The COVID-19 pandemic and months-long lockdown prompted several states to rearrange their academic curriculum and cancel final-year college and university examinations, deciding instead to award degrees to students through internal assessments and other evaluation mechanisms such as calculating the average of marks obtained in tests/semesters held before the coronavirus outbreak. Difficult times, desperate measures? Perhaps. But such unconventional graduations—a “corona degree”—may have serious downsides. Like, a post-Covid graduate’s certificate would mention that his final marks were averaged out. Effectively meaning he didn’t take the final exam. So, in such a scenario, how much weight would such a degree carry at a future job interview? Besides, is such a degree legal?
Outlook asked Bhushan Patwardhan, vice chairman of the University Grants Commission (UGC), for an answer. “It may appear as the best way of awarding degrees today as it’s an easy route, but it will put the future of students at stake. Mark-sheets and transcripts have to be issued, mentioning that average marking was done. And, the degrees awarded to students in such a manner will always be known as ‘corona degree’ for the rest of their life,” he says.
For its part, the UGC is not in favour of cancelling exams and awarding degrees through average scores from past semesters. It issued a directive on July 8 that mandates all universities to conduct final-year examinations by the end of September, either offline (pen and paper), online, or blended (online plus offline). What could have driven the UGC to such a decision? A plausible reason could be that a degree without an exam could undermine a student’s “professional credibility”—especially the bright ones. Former UGC chairman Ved Prakash says as much. “If a degree is awarded with average marking, a student who has been toiling hard to improve his performance, scores and grading will be deprived (of a fair assessment),” he explains.

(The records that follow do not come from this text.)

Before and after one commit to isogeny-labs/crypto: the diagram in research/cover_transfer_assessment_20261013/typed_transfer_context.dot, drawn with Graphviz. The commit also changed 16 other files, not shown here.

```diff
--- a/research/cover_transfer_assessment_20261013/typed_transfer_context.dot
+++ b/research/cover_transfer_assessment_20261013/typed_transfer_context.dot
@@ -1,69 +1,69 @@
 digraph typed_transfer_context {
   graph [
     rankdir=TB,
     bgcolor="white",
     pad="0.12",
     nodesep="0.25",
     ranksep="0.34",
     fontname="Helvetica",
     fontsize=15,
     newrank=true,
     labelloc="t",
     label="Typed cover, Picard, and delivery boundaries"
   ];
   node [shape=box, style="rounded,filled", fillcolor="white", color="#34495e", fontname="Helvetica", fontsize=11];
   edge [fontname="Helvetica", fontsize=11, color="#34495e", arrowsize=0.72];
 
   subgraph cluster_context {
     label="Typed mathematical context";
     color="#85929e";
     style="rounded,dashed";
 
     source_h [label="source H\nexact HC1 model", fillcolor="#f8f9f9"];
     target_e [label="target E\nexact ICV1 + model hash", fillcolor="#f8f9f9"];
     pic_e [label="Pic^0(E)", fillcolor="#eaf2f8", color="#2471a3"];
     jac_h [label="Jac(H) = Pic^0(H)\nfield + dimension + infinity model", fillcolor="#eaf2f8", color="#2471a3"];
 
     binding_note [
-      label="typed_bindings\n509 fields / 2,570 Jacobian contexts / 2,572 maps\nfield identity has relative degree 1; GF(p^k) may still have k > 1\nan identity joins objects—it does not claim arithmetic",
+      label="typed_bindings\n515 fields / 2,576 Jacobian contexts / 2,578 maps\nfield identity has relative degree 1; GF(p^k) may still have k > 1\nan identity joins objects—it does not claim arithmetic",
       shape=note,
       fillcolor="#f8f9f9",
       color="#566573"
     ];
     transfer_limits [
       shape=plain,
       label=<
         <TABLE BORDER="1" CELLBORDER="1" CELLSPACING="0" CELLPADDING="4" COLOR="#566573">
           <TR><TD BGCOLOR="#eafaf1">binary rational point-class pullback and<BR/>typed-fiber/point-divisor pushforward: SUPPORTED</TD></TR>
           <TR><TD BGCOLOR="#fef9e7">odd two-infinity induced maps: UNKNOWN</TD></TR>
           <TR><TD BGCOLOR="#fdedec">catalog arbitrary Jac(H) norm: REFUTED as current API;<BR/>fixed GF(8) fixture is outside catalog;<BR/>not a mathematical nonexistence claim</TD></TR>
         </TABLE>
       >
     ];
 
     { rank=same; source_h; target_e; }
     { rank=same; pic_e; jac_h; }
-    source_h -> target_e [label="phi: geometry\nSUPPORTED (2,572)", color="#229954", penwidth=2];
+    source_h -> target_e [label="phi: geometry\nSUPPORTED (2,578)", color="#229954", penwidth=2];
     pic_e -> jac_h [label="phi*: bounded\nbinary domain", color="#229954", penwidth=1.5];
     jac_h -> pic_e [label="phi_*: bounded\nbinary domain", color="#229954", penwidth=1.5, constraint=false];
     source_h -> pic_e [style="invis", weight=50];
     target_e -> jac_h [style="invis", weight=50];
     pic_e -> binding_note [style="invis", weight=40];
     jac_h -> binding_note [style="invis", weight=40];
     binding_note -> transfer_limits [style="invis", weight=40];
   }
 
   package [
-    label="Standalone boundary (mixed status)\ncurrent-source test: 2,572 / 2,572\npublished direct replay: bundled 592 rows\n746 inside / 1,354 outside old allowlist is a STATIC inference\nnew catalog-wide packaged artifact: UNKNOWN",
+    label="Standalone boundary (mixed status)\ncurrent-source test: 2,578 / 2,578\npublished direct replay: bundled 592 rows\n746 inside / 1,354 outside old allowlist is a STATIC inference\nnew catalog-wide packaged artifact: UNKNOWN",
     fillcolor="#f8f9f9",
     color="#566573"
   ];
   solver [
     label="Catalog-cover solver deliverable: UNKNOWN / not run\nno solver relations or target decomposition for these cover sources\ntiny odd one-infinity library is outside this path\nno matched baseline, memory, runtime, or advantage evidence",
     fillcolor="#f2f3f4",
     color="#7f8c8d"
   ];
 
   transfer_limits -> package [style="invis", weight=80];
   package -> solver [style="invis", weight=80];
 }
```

Authorities also need to look at aspects such as legality—whether the decision to award degrees without examination is legally tenable or not. Prakash asks: “What if a student challenges the average-marking formula in court and claims that it destroyed his future? What if he says he would have got much better scores and grades if final-year examinations were conducted?”
The debate over cancelling exams and awarding degrees came to the fore after the Delhi government’s decision on Saturday, which was against the UGC directive. Deputy CM Manish Sisodia announced that all eight universities under the Delhi government’s jurisdiction will not hold examinations in view of the COVID-19 pandemic. The universities were directed to promote their students to the next semester based on their past performance or any other assessment, and award degrees to final-year students based on similar internal assessment without a written examination.
The decision does not apply to Delhi University, JNU and other central universities in the national capital. The Delhi government institutions are Ambedkar University, Delhi Pharmaceutical Sciences and Research University, Delhi Technological University, Guru Gobind Singh Indraprastha Vishwavidyalaya, Indira Gandhi Delhi Technical University for Women, Indraprastha Institute of Information Technology, National Law University and Netaji Subhas University of Technology.
Earlier, Maharashtra, Punjab, Haryana, Rajasthan, Madhya Pradesh, Kerala and West Bengal had decided to cancel final-year examinations in their universities because of the academic disruptions caused by the pandemic. But most of them later indicated that would review their decision after the UGC issued its directive on July 8. The Maharashtra government, however, remained firm on its decision, saying it was not possible for it to conduct examinations. This prompted Dhananjay Kulkarni, a retired teacher in Pune, to file a PIL against the state government’s decision in the Bombay High Court.
In Delhi, which is one of worst-hit in terms of Covid, chief minister Arvind Kejriwal wrote to Prime Minister Narendra Modi and requested him to ensure that the examinations in universities across the country are canceled “in the larger interest of the students”. With the Delhi government refusing to abide by the UGC directive and Kejriwal writing to the PM, West Bengal chief minister Mamata Banerjee and her Punjab counterpart Captain Amarinder Singh have also joined the chorus against holding examinations till the pandemic wears down. Both Banerjee and Singh have urged PM to review the UGC’s directive.
The UGC is in no mood to change its stand. “I have not gone into its legal aspects but even if they (state governments) are using their powers under the national disaster management act to cancel the examinations, they should take decisions keeping the students’ interest in mind,” UGC vice chairman Patwardhan says. Clause 6.1 of the UGC (Minimum Standards of Instruction for the Grant of the First Degree through Formal Education) Regulations, 2003, stipulates that universities “shall" adopt the guidelines issued by the UGC and other statutory bodies concerned from time to time in respect of conduct of examinations. “The UGC stands by its guidelines. It is also monitoring the (Covid) situation to ensure students don’t lose out,” Patwardhan says.